[Provided material Boundary: Start]

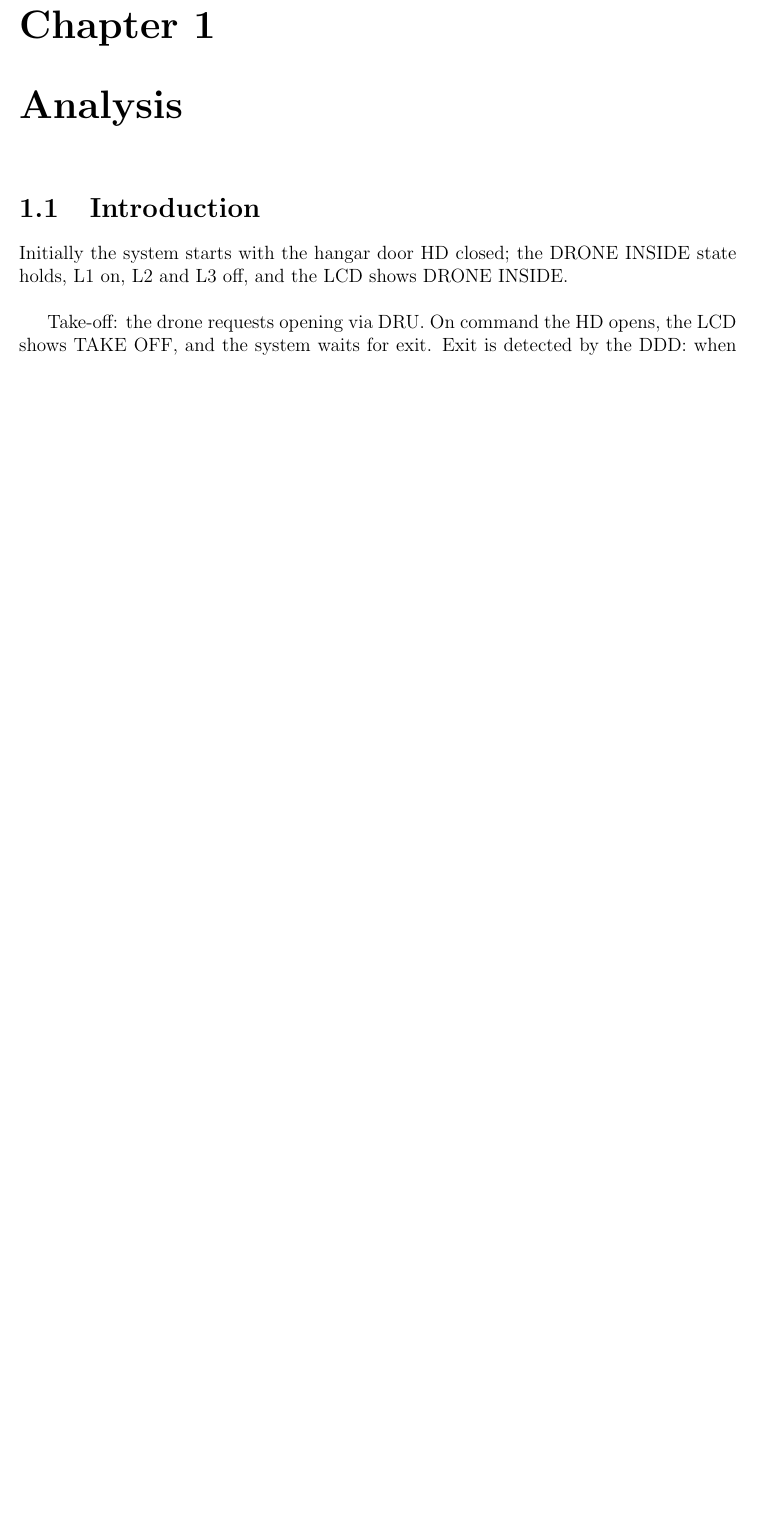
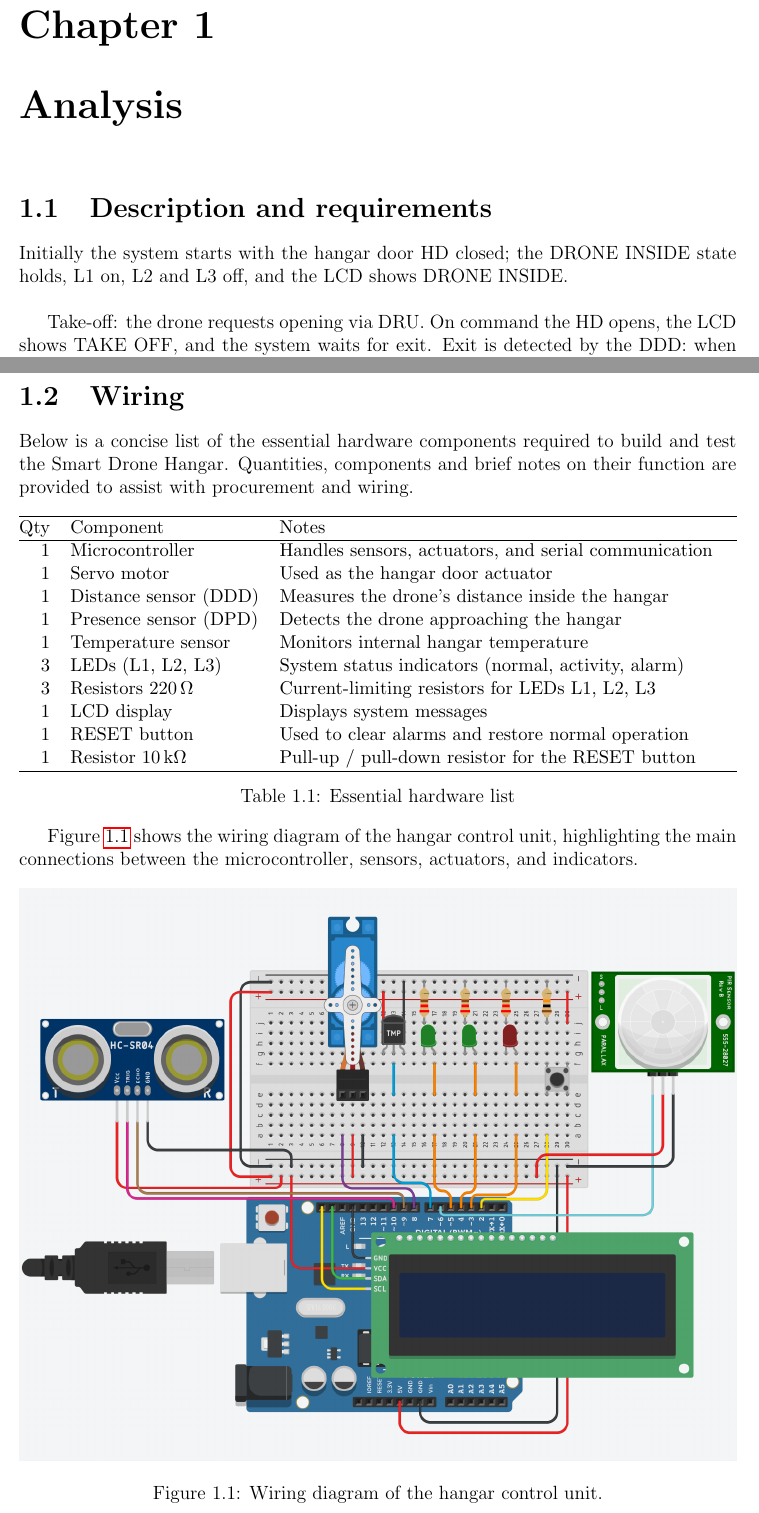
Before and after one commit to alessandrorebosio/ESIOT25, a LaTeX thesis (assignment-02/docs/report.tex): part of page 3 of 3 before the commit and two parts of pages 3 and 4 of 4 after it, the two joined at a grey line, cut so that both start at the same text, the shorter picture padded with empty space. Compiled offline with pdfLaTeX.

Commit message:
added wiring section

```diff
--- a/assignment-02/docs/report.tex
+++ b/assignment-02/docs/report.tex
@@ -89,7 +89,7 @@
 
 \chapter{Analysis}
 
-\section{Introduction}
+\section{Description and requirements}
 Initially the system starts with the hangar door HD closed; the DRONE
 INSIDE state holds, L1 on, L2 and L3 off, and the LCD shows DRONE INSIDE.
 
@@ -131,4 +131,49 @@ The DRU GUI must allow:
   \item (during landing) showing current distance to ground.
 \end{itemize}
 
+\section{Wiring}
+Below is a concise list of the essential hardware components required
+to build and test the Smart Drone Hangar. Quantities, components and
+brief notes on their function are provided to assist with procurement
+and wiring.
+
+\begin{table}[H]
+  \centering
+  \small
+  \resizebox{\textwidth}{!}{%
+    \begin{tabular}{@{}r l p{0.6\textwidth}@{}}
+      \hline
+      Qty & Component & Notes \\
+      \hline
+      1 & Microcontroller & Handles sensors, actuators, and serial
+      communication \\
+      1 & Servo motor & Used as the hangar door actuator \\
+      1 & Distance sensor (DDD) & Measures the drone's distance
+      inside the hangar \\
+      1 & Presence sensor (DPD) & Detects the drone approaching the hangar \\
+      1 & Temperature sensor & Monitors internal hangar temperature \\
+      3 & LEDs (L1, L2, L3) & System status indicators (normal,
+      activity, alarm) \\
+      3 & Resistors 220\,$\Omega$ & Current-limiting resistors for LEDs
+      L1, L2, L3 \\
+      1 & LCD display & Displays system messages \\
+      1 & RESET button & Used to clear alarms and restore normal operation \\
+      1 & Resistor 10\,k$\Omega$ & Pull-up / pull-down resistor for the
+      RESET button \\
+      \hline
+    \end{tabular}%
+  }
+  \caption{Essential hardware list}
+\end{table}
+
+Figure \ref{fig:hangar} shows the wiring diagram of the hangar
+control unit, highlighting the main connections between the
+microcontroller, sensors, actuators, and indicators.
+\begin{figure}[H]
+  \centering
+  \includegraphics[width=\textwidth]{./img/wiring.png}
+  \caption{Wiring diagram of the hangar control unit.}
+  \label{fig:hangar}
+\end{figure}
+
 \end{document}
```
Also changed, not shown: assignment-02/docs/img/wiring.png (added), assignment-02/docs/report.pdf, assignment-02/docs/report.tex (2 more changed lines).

[Provided material Boundary: End]
[Provided material Boundary: Start]

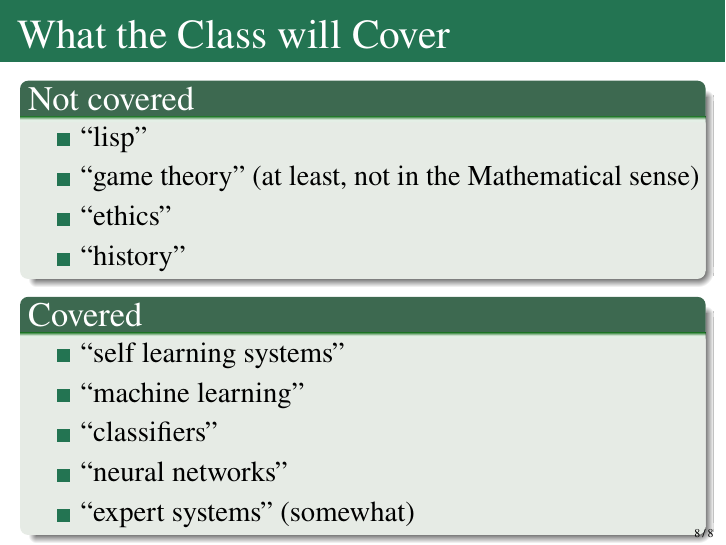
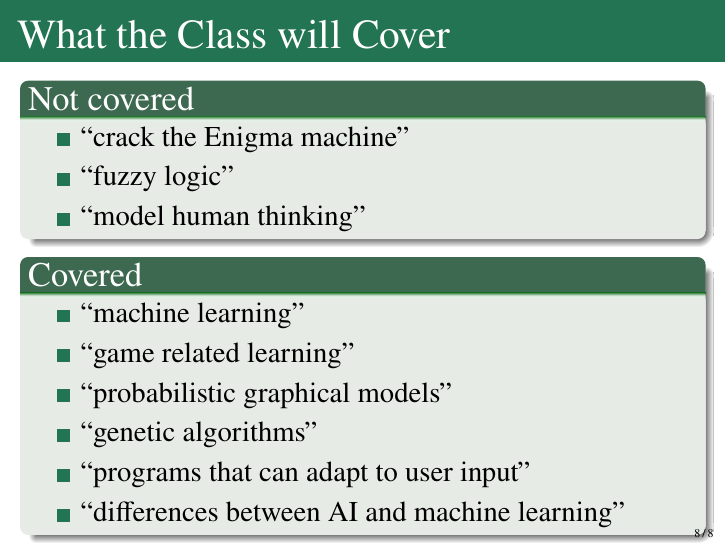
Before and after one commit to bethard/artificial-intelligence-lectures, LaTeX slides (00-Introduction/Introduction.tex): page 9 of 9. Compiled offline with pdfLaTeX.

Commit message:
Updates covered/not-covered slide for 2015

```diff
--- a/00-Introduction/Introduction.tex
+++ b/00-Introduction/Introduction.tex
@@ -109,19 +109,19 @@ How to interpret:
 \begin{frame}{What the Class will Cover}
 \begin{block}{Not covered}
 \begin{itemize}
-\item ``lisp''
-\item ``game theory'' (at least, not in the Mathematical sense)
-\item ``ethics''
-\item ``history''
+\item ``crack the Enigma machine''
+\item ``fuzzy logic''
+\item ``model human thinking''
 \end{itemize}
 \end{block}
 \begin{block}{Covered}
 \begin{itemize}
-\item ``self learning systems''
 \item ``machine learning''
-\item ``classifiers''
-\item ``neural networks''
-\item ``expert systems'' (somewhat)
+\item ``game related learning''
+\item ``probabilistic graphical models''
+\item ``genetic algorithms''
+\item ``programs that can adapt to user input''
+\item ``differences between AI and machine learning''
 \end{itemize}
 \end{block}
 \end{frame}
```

[Provided material Boundary: End]

> What this task involves:
The lines above that hold the word "textwidth" should be found and copied out.

> Your response:
+  \resizebox{\textwidth}{!}{%
+    \begin{tabular}{@{}r l p{0.6\textwidth}@{}}
+  \includegraphics[width=\textwidth]{./img/wiring.png}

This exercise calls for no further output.